Ranger Rebecca started with a classroom presentation, then walked us to the high school. Along the way, she showed us the path that 15-year old Elizabeth Eckford took, alone, as she was confronted by an angry white mob.
We learned where she tried to enter the school, from multiple entrances....
... before finally walking to a bus stop at the end of the block in a desperate attempt to get home. She describes her experience in verse in her illustrated autobiography, The Worst First Day (affiliate link).
Little Rock Central High School is still an operating high school. We were visiting on a Saturday, so there were no students there. The public can't go into the building, regardless of whether it's a weekend or a weekend, but there's plenty to see from the outside. Each of the Little Rock Nine has a bench surrounding the school's reflecting pool.
A fellow tourist took our picture, the only photo we have of all three of us together from the whole trip.
We walked back to the Visitor Center via the Commemorative Garden...
... then made a stop at the Magnolia Mobile Gas Station, which became the de facto media center during the Crisis.
The visit to Little Rock Central High School was one of the highlights of the trip for me. I am so glad we were finally able to visit.
Our next stop was the Mosaic Templars Cultural Center.
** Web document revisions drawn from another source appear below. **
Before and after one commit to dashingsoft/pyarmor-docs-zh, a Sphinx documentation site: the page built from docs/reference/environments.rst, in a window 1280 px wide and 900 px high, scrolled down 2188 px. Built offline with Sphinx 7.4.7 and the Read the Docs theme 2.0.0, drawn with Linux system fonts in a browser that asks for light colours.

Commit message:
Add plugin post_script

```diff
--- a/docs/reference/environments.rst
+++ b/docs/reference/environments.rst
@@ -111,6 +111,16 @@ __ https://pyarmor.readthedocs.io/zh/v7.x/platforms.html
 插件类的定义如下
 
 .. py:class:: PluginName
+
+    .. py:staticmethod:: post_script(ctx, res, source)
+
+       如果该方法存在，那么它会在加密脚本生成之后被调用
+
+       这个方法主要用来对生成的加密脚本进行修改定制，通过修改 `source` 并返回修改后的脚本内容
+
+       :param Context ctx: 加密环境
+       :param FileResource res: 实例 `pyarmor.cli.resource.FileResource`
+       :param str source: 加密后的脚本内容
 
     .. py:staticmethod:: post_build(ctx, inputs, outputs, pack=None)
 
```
The museum serves to preserve and celebrate African American history and culture in Arkansas.
The Center gets its name from the Mosaic Templars of America, which was a Black fraternal organization founded in 1883 in Little Rock.
I found this exhibit to be one of the most thought-provoking. The case is completely empty, except for a sign. It reads:
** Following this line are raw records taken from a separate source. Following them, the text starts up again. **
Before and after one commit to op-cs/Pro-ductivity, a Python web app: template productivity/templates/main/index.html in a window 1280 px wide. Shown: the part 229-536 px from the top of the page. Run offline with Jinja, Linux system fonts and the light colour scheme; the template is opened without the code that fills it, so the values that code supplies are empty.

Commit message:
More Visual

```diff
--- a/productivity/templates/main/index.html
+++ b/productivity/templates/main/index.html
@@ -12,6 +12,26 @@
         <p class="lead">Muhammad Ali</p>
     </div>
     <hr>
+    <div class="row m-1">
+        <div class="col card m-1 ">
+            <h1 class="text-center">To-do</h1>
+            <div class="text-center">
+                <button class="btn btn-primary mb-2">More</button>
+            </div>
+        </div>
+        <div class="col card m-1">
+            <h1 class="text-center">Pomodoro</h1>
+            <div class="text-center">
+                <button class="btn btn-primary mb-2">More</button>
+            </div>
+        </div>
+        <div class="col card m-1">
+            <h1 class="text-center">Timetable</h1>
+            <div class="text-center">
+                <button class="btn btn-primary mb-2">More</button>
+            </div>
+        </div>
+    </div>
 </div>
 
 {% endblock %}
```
"At first glance, it may seem strange to see an empty case. Exhibits are designed to be filled. At times, the emptiness of space can speak just as loud or even louder than the objects that are missing.Racial terror was an everyday and normal occurrence in the lives of African Americans in the state of Arkansas. Objects of racial oppression that were symbols of hate will not be displayed in this case. Instead, [this] exhibition case is a signifier to honor the power of the seen and unseen. This space is held to honor the lives that were lost, the families that were impacted and the legacy that remains."
They have a very nice children's area, with lots of multicultural and inclusive play spaces.
I'm glad Little Rock has a museum dedicated to preserving the history of its Black residents. I learned a lot and am happy we visited.
Dinner was at Samantha's Tap Room and Wood Grill. The food was incredible. Everything was absolutely delicious. I'd be a regular if we lived in Arkansas.
After another long day, we returned to the DoubleTree for our third and final night in Little Rock. I took a photo of a large sign in the lobby, then edited it to highlight everything we did during our time in town. As you can see, we did pretty well, visiting about half of Little Rock's attractions. I wish we'd had time to do more, but that just means there's fresh stuff to see the next time we visit.
Our next destination was to the southwest. As we drove, we saw a critter that I never would have guessed I'd see in Arkansas! I'd never actually seen one in real life. On Monday, I'll tell you all about it and everything else we saw. If you can't wait, here's a little hint, in the form of an affiliate link.